> _Exercise goal_
Answer with a single number: how many lines in the listing below include "without"?
= = = = = = =
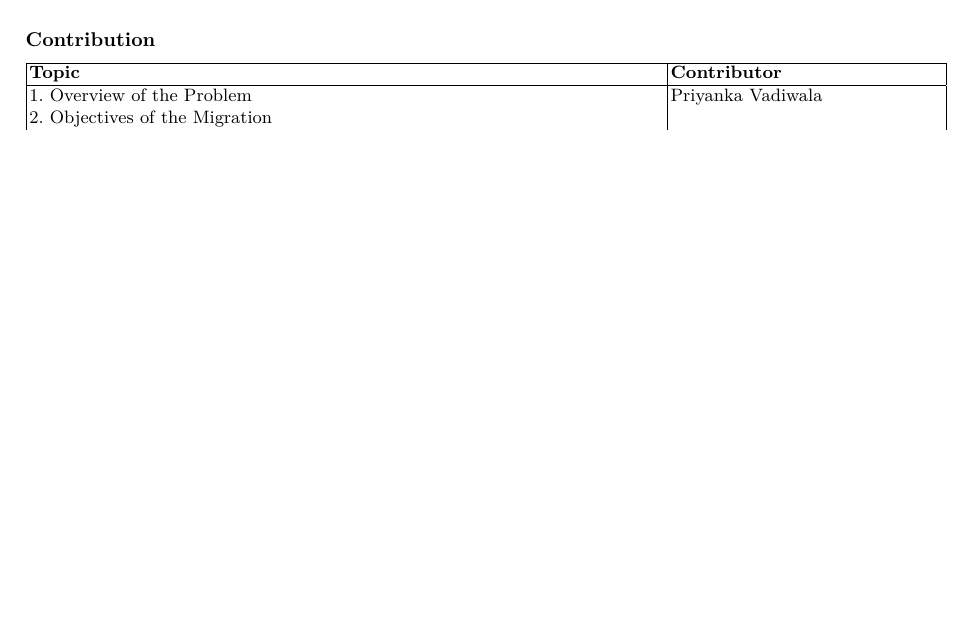
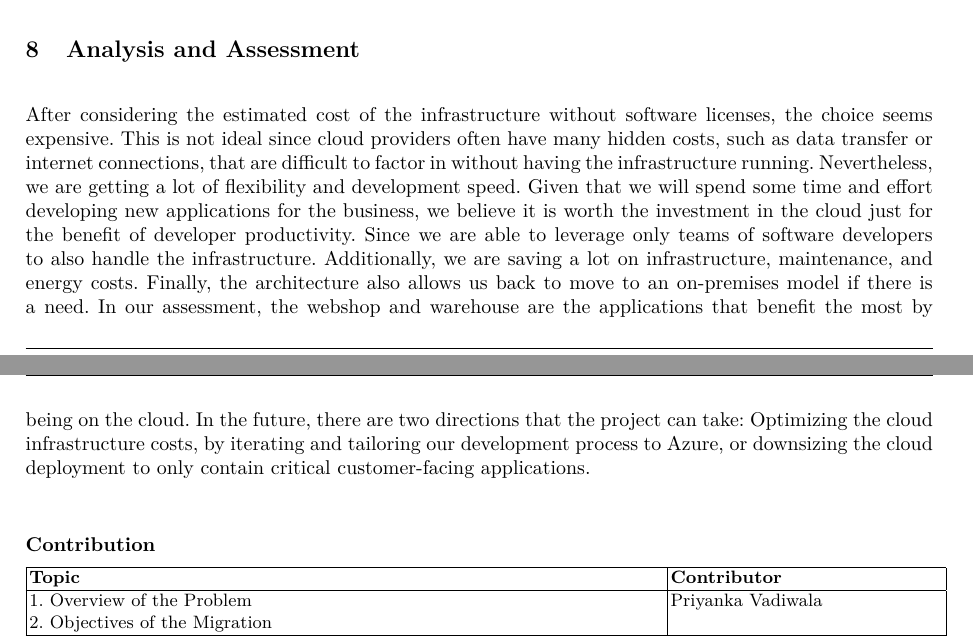
Before and after one commit to Helly2010/Cloud-Computing-Project, a LaTeX paper (final_report/milestone_2.tex): part of page 13 of 13 before the commit and two parts of pages 12 and 13 of 13 after it, the two joined at a grey line, cut at the place of the change, the shorter picture padded with empty space. Compiled offline with pdfLaTeX.

Commit message:
Final comments and assesment

```diff
--- a/final_report/milestone_2.tex
+++ b/final_report/milestone_2.tex
@@ -784,7 +784,17 @@ The website is going to be developed under this standard.\\
         \label{CloudStandard} % A unique label.
     \end{center}
 \end{figure}
-\newpage
+
+\section{Analysis and Assessment}
+
+After considering the estimated cost of the infrastructure without software licenses, the choice seems expensive.
+This is not ideal since cloud providers often have many hidden costs, such as data transfer or internet connections, that are difficult to factor in without having the infrastructure running.
+Nevertheless, we are getting a lot of flexibility and development speed.
+Given that we will spend some time and effort developing new applications for the business, we believe it is worth the investment in the cloud just for the benefit of developer productivity.
+Since we are able to leverage only teams of software developers to also handle the infrastructure. Additionally, we are saving a lot on infrastructure, maintenance, and energy costs.
+Finally, the architecture also allows us back to move to an on-premises model if there is a need. In our assessment, the webshop and warehouse are the applications that benefit the most by being on the cloud.
+In the future, there are two directions that the project can take: Optimizing the cloud infrastructure costs, by iterating and tailoring our development process to Azure, or downsizing the cloud deployment to only contain critical customer-facing applications.
+
 \subsection*{Contribution}
 
 \begin{table}[htbp]
```
Also changed, not shown: final_report/milestone_2.pdf, final_report/milestone_2.tex (2 more changed lines).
= = = = = = =
> _Task response_
2